"Women hold 46.7% of the U.S. labor force -- but they account for only 3% of top executive positions (Catalyst, 2010). An even more alarming statistic, women account for only 1.1% of the average number of executive officers in the Information Technology industry."
This spring the University of Nebraska at Lincoln completed its 2nd Annual Girl Empowerment and Mentoring (GEM) contest. Based on our introduction and exit surveys, we observed some interesting and encouraging results. Overall, more than half of students who completed both surveys reported improved views towards computer science. Participants also reported specifically inreased confidence in their CS knowledge and abilities and interests in majoring in CS. They also reported that it does not make sense that there are more men than wo

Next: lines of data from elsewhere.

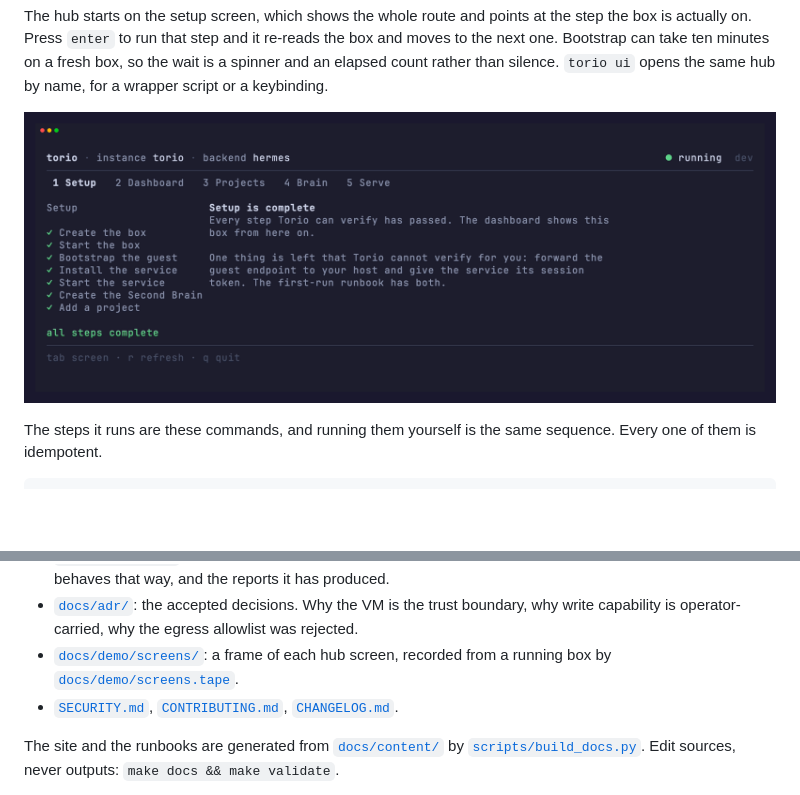
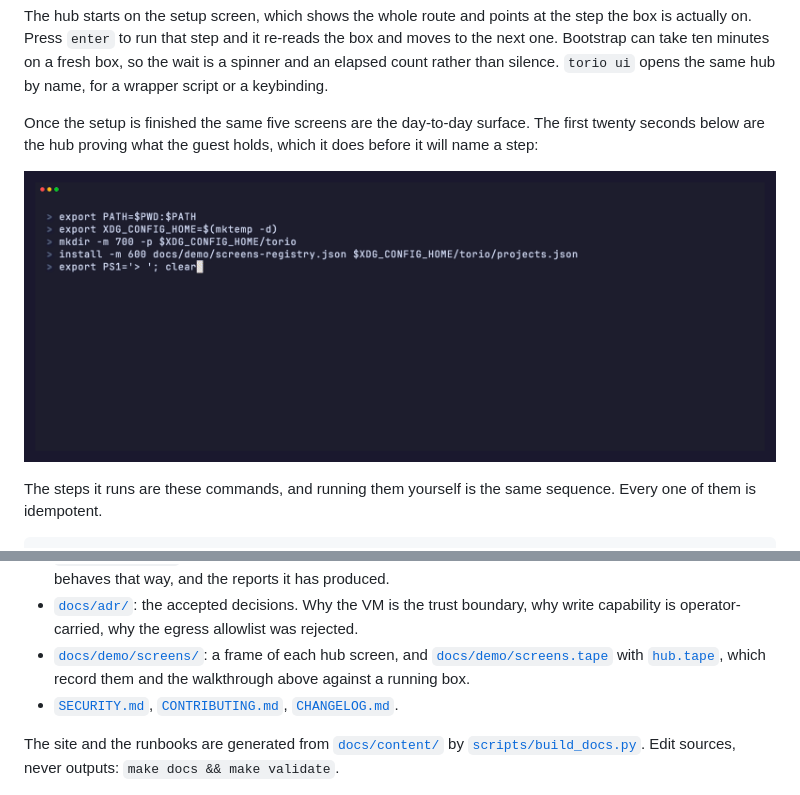
Before and after one commit to wzslr321/torio, a Markdown page: README.md, 2 parts joined by grey strips. Drawn GitHub-style; pictures changed too: docs/demo/hub.gif (added); blank space fills up the shorter version.

Commit message:
docs(demo): record a pass through the hub
One take, one minute: the guest verified, the finished setup, the cross-box
poll, the registry with a project form that cancels, the Second Brain, and the
guest service. It sits in the quick start, where the screens are explained.

The twenty seconds of verification at the start are in the recording because
they are in the product. A take that cut them would promise a hub that answers
instantly, and the first thing an operator would learn is that it does not.

The service journal is deliberately not opened. It is real output from a real
backend and nothing redacts it on the way to the screen, which is fine on your
own terminal and wrong in a file that gets published.

Co-Authored-By: Claude Opus 5 (1M context) <noreply@anthropic.com>

```diff
--- a/README.md
+++ b/README.md
@@ -90,7 +90,11 @@ the box and moves to the next one. Bootstrap can take ten minutes on a fresh
 box, so the wait is a spinner and an elapsed count rather than silence.
 `torio ui` opens the same hub by name, for a wrapper script or a keybinding.
 
-![The setup screen on a finished box: every step verified, and the one thing Torio cannot verify said out loud](docs/demo/screens/setup-complete.png)
+Once the setup is finished the same five screens are the day-to-day surface.
+The first twenty seconds below are the hub proving what the guest holds, which
+it does before it will name a step:
+
+![One pass through the hub: the guest verified, the finished setup, the cross-box poll, the registry with a project form that cancels, the Second Brain, and the guest service](docs/demo/hub.gif)
 
 The steps it runs are these commands, and running them yourself is the same
 sequence. Every one of them is idempotent.
@@ -316,8 +320,10 @@ If one of these is yours, [`CONTRIBUTING.md`](CONTRIBUTING.md) has the how and
 - [`docs/adr/`](docs/adr/README.md): the accepted decisions. Why the VM is the
   trust boundary, why write capability is operator-carried, why the egress
   allowlist was rejected.
-- [`docs/demo/screens/`](docs/demo/screens): a frame of each hub screen,
-  recorded from a running box by [`docs/demo/screens.tape`](docs/demo/screens.tape).
+- [`docs/demo/screens/`](docs/demo/screens): a frame of each hub screen, and
+  [`docs/demo/screens.tape`](docs/demo/screens.tape) with
+  [`hub.tape`](docs/demo/hub.tape), which record them and the walkthrough above
+  against a running box.
 - [`SECURITY.md`](SECURITY.md), [`CONTRIBUTING.md`](CONTRIBUTING.md),
   [`CHANGELOG.md`](CHANGELOG.md).
 
```
Also changed, not shown: 1 other file.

Bloomberg BusinessWeek has a nice excerpt from Tuesday’s Astia We Own IT Summit explaining why venture capital needs more women in their firms, and why simply having one woman partner in a firm isn’t enough. Take this anecdote from Cindy Padnos, founder of Illuminate Ventures and publisher of a whitepaper on women and entrepreneurship:
The Conference Board this week released its latest data on the number of science and engineering job openings across the U.S., as well as the ratio of job openings to job-seekers. (The Conference Board updates these data monthly, and many see them as a marker of economic health for particular industry sectors.)
Hello! My name is Tesca and I am one of the national winners of the NCWIT Award for Aspirations in Computing. I have always enjoyed programming, and especially programming the LEGO® robot on my FIRST LEGO® League robotics team. Two years ago, as the lead programmer of my robotics team, I developed software that would allow my team's robot to read instructions from a text file.